No one team wants to take charge for now.


2km remaining from 177km

Quick Step take control.


They flip to the left but Sabatini calls them back to the right to protect Viviani and his lead out man Morkov. 


1km remaining from 177km

Sagan is on Viviani's wheel.


Here come Cofidis with Bouhanni. 


1km remaining from 177km

Last KM! 


Postelberger attacks to help Sagan. 


Morkov leads out Viviani.


Viviani takes it! 


He got a perfect lead out from Sabatini and Morkov and Viviani finished it out with class and speed. 


Viviani opted to go along the barriers and so stopped Sagan from coming past him. 


Giacomo Nizzolo of Trek took a different line and finished third.


Viviani has given Quick Step Floors win number 60 of the 2018 season. 


This is the top ten for the stage: 


1 Elia Viviani (Ita) Quick-Step Floors 4:08:08
2 Peter Sagan (Svk) Bora-Hansgrohe
3 Giacomo Nizzolo (Ita) Trek-Segafredo
4 Nelson Andres Soto Martinez (Col) Caja Rural-Seguros RGA
5 Marc Sarreau (Fra) Groupama-FDJ
6 Danny van Poppel (Ned) LottoNL-Jumbo
7 Ivan Garcia (Spa) Bahrain-Merida
8 Jon Aberasturi Izaga (Spa) Euskadi Basque Country-Murias
9 Simone Consonni (Ita) UAE Team Emirates
10 Matteo Trentin (Ita) Mitchelton-Scott


This is the provisional GC, with Simon Yates still in red.


1 Simon Yates (GBr) Mitchelton-Scott 41:03:00
2 Alejandro Valverde (Spa) Movistar Team 0:00:01
3 Nairo Quintana (Col) Movistar Team 0:00:14


Viviani has now won 17 races this season and this is his second stage win at the Vuelta.


This is a TV screen grab of Viviani winning the sprint.


Elia Viviani was happy to win and especially happy with the lead out the Quick Step Floors gave him.


"It was the most perfect lead out we ever do this year.

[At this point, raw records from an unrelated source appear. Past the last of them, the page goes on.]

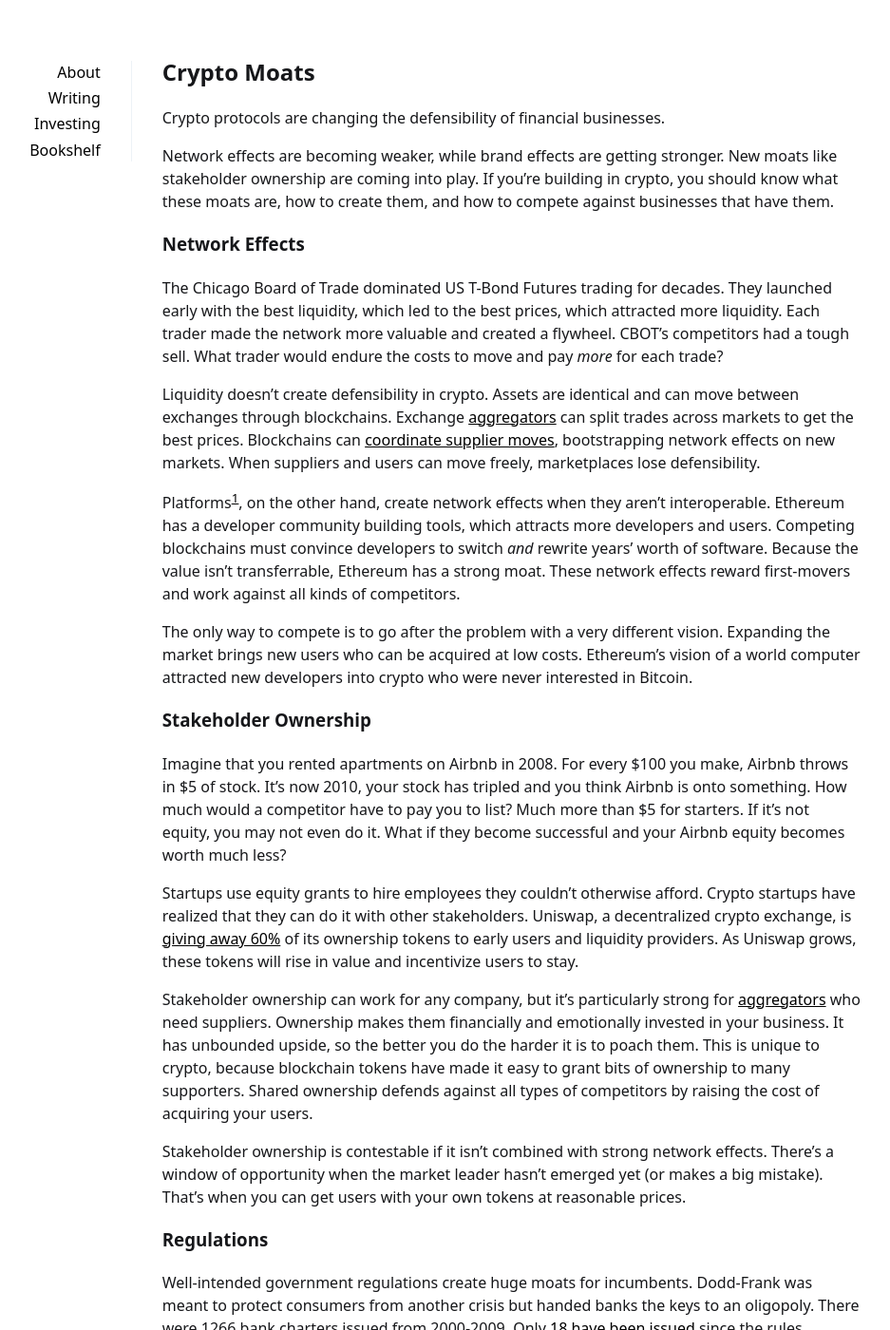
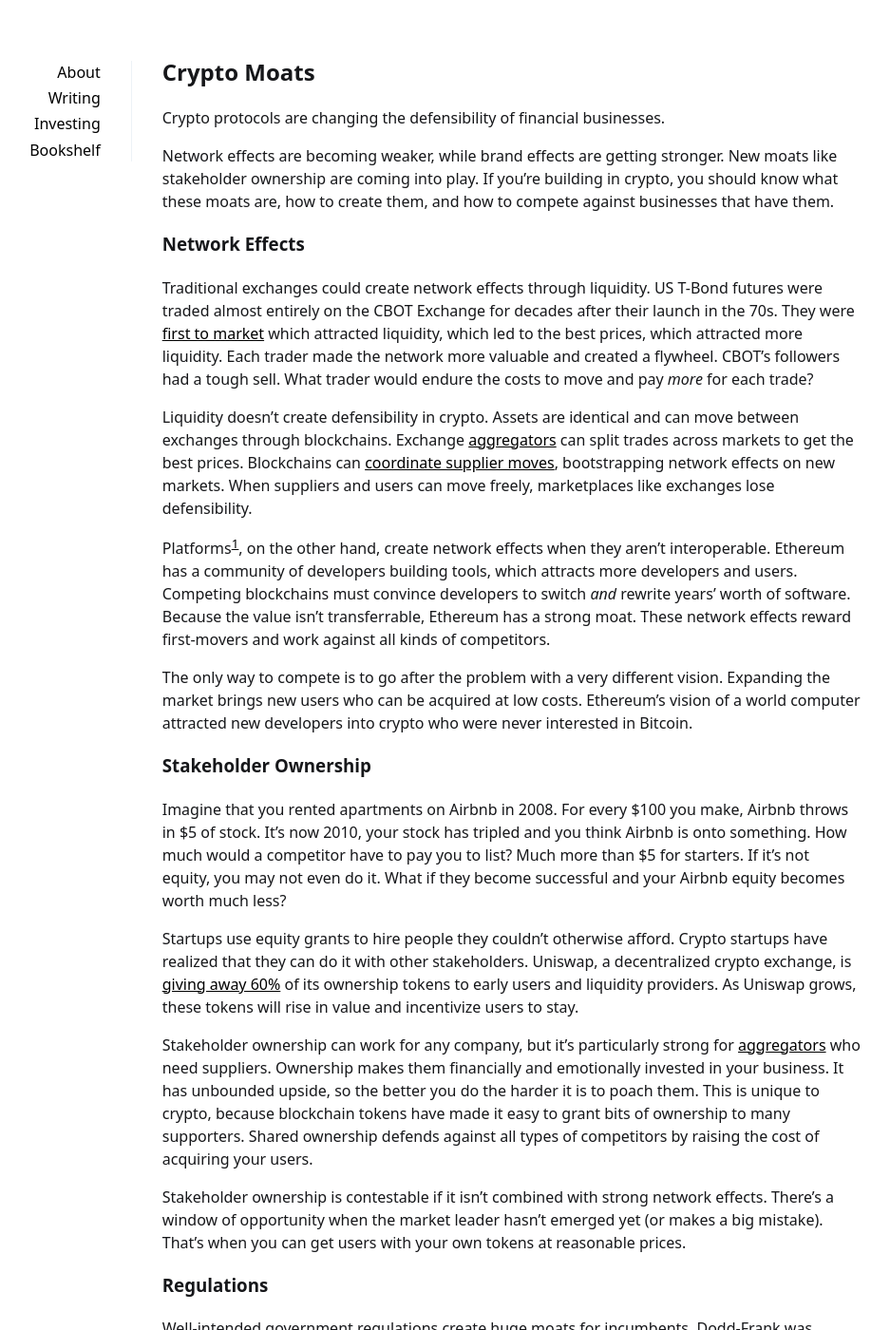
Before and after one commit to varunsrin/varunsrin.github.io, a Jekyll site: the page built from _posts/2020-09-29-crypto-moats.md, in a window 1280 px wide and 1400 px high. Shown: the whole window at 95% size, without its empty margins (182-1119 px from the left). Built offline with Jekyll 4.4.1, drawn with Linux system fonts in a browser that asks for light colours; some of the changed text lies outside the part shown.

Commit message:
Crypto Moats: Edits

```diff
--- a/_posts/2020-09-29-crypto-moats.md
+++ b/_posts/2020-09-29-crypto-moats.md
@@ -11,18 +11,18 @@ Crypto protocols are changing the defensibility of financial businesses.
 Network effects are becoming weaker, while brand effects are getting stronger. New moats like stakeholder ownership are coming into play. If you're building in crypto, you should know what these moats are, how to create them, and how to compete against businesses that have them.
 
 ### Network Effects
-The Chicago Board of Trade dominated US T-Bond Futures trading for decades. They launched early with the best liquidity, which led to the best prices, which attracted more liquidity. Each trader made the network more valuable and created a flywheel. CBOT's competitors had a tough sell. What trader would endure the costs to move and pay *more* for each trade?
+Traditional exchanges could create network effects through liquidity. US T-Bond futures were traded almost entirely on the CBOT Exchange for decades after their launch in the 70s. They were [first to market](https://www.washingtonpost.com/archive/business/1987/08/23/t-bond-futures-bring-revolutionary-changes/1ae21efb-2c6f-4208-b57e-b9aca07b4d40/){:target='blank'} which attracted liquidity, which led to the best prices, which attracted more liquidity. Each trader made the network more valuable and created a flywheel. CBOT's followers had a tough sell. What trader would endure the costs to move and pay *more* for each trade?
 
-Liquidity doesn't create defensibility in crypto. Assets are identical and can move between exchanges through blockchains. Exchange [aggregators](https://matcha.xyz/){:target='blank'} can split trades across markets to get the best prices. Blockchains can [coordinate supplier moves](https://finematics.com/vampire-attack-sushiswap-explained/){:target='blank'}, bootstrapping network effects on new markets. When suppliers and users can move freely, marketplaces lose defensibility.
+Liquidity doesn't create defensibility in crypto. Assets are identical and can move between exchanges through blockchains. Exchange [aggregators](https://matcha.xyz/){:target='blank'} can split trades across markets to get the best prices. Blockchains can [coordinate supplier moves](https://finematics.com/vampire-attack-sushiswap-explained/){:target='blank'}, bootstrapping network effects on new markets. When suppliers and users can move freely, marketplaces like exchanges lose defensibility.
 
-Platforms[^1], on the other hand, create network effects when they aren't interoperable. Ethereum has a developer community building tools, which attracts more developers and users. Competing blockchains must convince developers to switch *and* rewrite years' worth of software. Because the value isn't transferrable, Ethereum has a strong moat. These network effects reward first-movers and work against all kinds of competitors.
+Platforms[^1], on the other hand, create network effects when they aren't interoperable. Ethereum has a community of developers building tools, which attracts more developers and users. Competing blockchains must convince developers to switch *and* rewrite years' worth of software. Because the value isn't transferrable, Ethereum has a strong moat. These network effects reward first-movers and work against all kinds of competitors.
 
 The only way to compete is to go after the problem with a very different vision. Expanding the market brings new users who can be acquired at low costs. Ethereum's vision of a world computer attracted new developers into crypto who were never interested in Bitcoin.
 
 ### Stakeholder Ownership
 Imagine that you rented apartments on Airbnb in 2008. For every $100 you make, Airbnb throws in $5 of stock. It's now 2010, your stock has tripled and you think Airbnb is onto something. How much would a competitor have to pay you to list? Much more than $5 for starters. If it's not equity, you may not even do it. What if they become successful and your Airbnb equity becomes worth much less?
 
-Startups use equity grants to hire employees they couldn't otherwise afford. Crypto startups have realized that they can do it with other stakeholders. Uniswap, a decentralized crypto exchange, is [giving away 60%](https://uniswap.org/blog/uni/){:target='blank'} of its ownership tokens to early users and liquidity providers. As Uniswap grows, these tokens will rise in value  and incentivize users to stay.
+Startups use equity grants to hire people they couldn't otherwise afford. Crypto startups have realized that they can do it with other stakeholders. Uniswap, a decentralized crypto exchange, is [giving away 60%](https://uniswap.org/blog/uni/){:target='blank'} of its ownership tokens to early users and liquidity providers. As Uniswap grows, these tokens will rise in value  and incentivize users to stay.
 
 Stakeholder ownership can work for any company, but it's particularly strong for [aggregators](https://stratechery.com/2017/defining-aggregators/){:target='blank'} who need suppliers. Ownership makes them financially and emotionally invested in your business. It has unbounded upside, so the better you do the harder it is to poach them. This is unique to crypto, because blockchain tokens have made it easy to grant bits of ownership to many supporters. Shared ownership defends against all types of competitors by raising the cost of acquiring your users.
 
@@ -40,9 +40,9 @@ If you're trying to break into a [license raj](https://en.wikipedia.org/wiki/Lic
 ### Trusted Brands
 People pay for brand names when they face big risks that they can't mitigate. For instance, tech startups usually choose [one of the big five](https://www.forbes.com/sites/greatspeculations/2017/10/04/morgan-stanley-retains-top-spot-in-equity-underwriting-despite-industry-headwinds/#113e475e522d){:target='blank'} to lead their IPO. Morgan Stanley gets the big deals even though the end product is identical. No one buying shares on Robinhood knows or cares who the IPO lead was. But the transaction is risky, and a bad IPO could lose millions. Startups are not public market experts and they try to reduce risk by working with a bank that has a history of doing it well.
 
-Coinbase has one of the strongest trust moats in crypto. People know that [exchanges get hacked](https://magoo.github.io/Blockchain-Graveyard/){:target='blank'} but have no way of measuring their security. As a proxy, they choose the one they saw in the news, the one their friends use or the one that seems regulated. Buying $100 of Bitcoin costs you [$3 on Coinbase](https://help.coinbase.com/en/coinbase/trading-and-funding/pricing-and-fees/fees){:target='blank'}, [$0.50 on Coinbase Pro](https://help.coinbase.com/en/pro/trading-and-funding/trading-rules-and-fees/fees){:target='blank'} and [$0.10 on Binance](https://www.binance.com/en/fee/schedule){:target='blank'}. A 30x difference for the exact same Bitcoin!  People are willing to pay the fee because they fear losing much more.
+Coinbase has one of the strongest trust moats in crypto. People know that [exchanges get hacked](https://magoo.github.io/Blockchain-Graveyard/){:target='blank'} but have no way of measuring their security. As a proxy, they choose the one they saw in the news, the one their friends use or the one that seems regulated. Buying $100 of Bitcoin costs you [$3 on Coinbase](https://help.coinbase.com/en/coinbase/trading-and-funding/pricing-and-fees/fees){:target='blank'}, [$0.50 on Coinbase Pro](https://help.coinbase.com/en/pro/trading-and-funding/trading-rules-and-fees/fees){:target='blank'} and [$0.10 on Binance](https://www.binance.com/en/fee/schedule){:target='blank'}. A 30x difference for the exact same Bitcoin!  People are willing to pay the fee because they fear losing their Bitcoin much more.
 
-Trust moats emerge when the risks are complicated and large sums are involved. Because of this, almost every crypto product can create a trust moat, but there's no shortcut. It develops over time through [communications](https://www.binance.com/en/blog/421499824684900429/Keep-Your-Crypto-SAFU-CZs-Tips){:target='blank'} and [actions](https://medium.com/@AdamLWhite/eth-usd-trading-update-2-216a3b946ef6){:target='blank'} that reinforce trust. A brand moat works against startups and incumbents that haven't created one.
+Trust moats emerge when the risks are complicated and large sums are involved. Because of this, almost every crypto product can create a trust moat, but there's no shortcut. It develops over time through [communications](https://www.binance.com/en/blog/421499824684900429/Keep-Your-Crypto-SAFU-CZs-Tips){:target='blank'} and [actions](https://medium.com/@AdamLWhite/eth-usd-trading-update-2-216a3b946ef6){:target='blank'} that reinforce trust. The moat is effective against startups and incumbents that haven't created one.
 
 Strong brands don't create winner-take-all effects. You can go after the users they can't serve: price-sensitive customers. Binance's low fees attracted market makers willing to take a little risk for more reward. It's important to remember that this only gets your foot in the door. You're still vulnerable to competitors until you find a path to defensibility.
 
```
Also changed, not shown: other parts of _posts/2020-09-29-crypto-moats.md (+1 -1 lines).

The guys did really proper, good job, so we arrived from two sprints where, one were Valverde won and we did nothing, and the one when I got third we made a mistake," he explained.




Viviani added:

"Today we were a little bit with more pressure because we want to back the strongest and the fastest. If we are the fastest we don't want to lose the